Aronora: Blocked red blood cells

Technology transfer offices across the nation are celebrating the anniversary of the Bayh-Dole Act and how it has transformed the way universities, non-profit organizations and small businesses commercialize their inventions. OHSU’s Technology Transfer and Business Development celebrated another successful fiscal year in advancing technologies and bringing new inventions to market. These successes include:

  • The formation of six new startup companies based on OHSU technologies
  • A 35% increase in licensing revenue compared to the previous year
  • A 30% increase in new option and license agreements executed, compared to the previous year
  • Over twenty new U.S. patents issued on OHSU technologies
  • Over five hundred Material Transfer Agreements executed — second-highest total
  • Over three hundred Service Agreements executed — an all-time high
  • Nearly $20M awarded by industry for non-clinical research

Technology transfer offices are found in most large academic institutions and have become instrumental in bringing university-led inventions to market. Not only can they assist in finding the right industry partner to bring the invention to market, but they can help protect the intellectual property, typically through a license or patent.

Aronora, Inc. is a unique example of an OHSU startup based on OHSU technologies that benefited from the assistance of Technology Transfer and Business Development. Chief Executive Officer Andras Gruber, M.D., worked with Technology Transfer and Business Development to protect and develop several therapeutic technologies. This includes the development of ProCase, the first clot-busting drug to be approved by the FDA since 1987, currently in a phase 1 clinical safety trial.

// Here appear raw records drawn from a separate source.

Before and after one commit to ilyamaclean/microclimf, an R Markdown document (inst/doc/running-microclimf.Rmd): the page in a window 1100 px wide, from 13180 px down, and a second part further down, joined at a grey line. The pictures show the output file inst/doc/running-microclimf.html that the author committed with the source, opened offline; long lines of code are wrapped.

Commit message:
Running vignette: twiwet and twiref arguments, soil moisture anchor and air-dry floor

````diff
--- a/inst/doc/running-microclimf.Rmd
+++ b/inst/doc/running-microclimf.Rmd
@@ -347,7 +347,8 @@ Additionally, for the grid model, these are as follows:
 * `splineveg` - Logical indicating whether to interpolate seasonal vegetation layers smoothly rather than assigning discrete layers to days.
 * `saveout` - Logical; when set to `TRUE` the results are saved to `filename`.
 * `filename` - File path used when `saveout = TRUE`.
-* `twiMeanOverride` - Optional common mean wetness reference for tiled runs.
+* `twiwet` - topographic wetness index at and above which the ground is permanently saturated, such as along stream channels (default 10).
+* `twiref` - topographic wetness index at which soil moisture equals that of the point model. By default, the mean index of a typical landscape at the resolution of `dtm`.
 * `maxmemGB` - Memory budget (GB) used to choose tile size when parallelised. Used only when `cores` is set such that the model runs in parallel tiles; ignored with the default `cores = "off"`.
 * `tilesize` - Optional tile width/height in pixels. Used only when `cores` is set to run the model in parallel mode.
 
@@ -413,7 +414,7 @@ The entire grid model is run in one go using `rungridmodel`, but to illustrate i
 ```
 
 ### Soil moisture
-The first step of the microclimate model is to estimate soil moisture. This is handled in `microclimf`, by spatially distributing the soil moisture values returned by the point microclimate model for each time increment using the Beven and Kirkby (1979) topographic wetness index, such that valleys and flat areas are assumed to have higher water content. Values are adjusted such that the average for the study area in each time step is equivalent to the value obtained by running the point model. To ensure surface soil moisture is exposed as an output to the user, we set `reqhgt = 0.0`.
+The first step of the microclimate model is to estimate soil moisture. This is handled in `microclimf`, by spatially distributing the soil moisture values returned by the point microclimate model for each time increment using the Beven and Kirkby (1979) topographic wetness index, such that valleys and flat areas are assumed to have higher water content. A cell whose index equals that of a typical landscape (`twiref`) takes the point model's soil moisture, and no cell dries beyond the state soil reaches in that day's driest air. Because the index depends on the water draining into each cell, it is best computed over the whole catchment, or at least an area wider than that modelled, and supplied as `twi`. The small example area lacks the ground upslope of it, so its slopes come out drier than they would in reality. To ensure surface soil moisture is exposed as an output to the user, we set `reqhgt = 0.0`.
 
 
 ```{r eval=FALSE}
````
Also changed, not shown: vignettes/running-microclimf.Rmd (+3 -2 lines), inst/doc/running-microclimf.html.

Aronora recently received Fast Track designation from the U.S. Food and Drug Administration for this new drug candidate as its unique capabilities reverses the formation of experimental blood clots without a significant increase in bleeding.

Collaborations such as this are instrumental in advancing research discoveries into applications in the health and commercial sectors for the benefit of society.

If you have an idea or invention, contact Technology Transfer and Business Development today.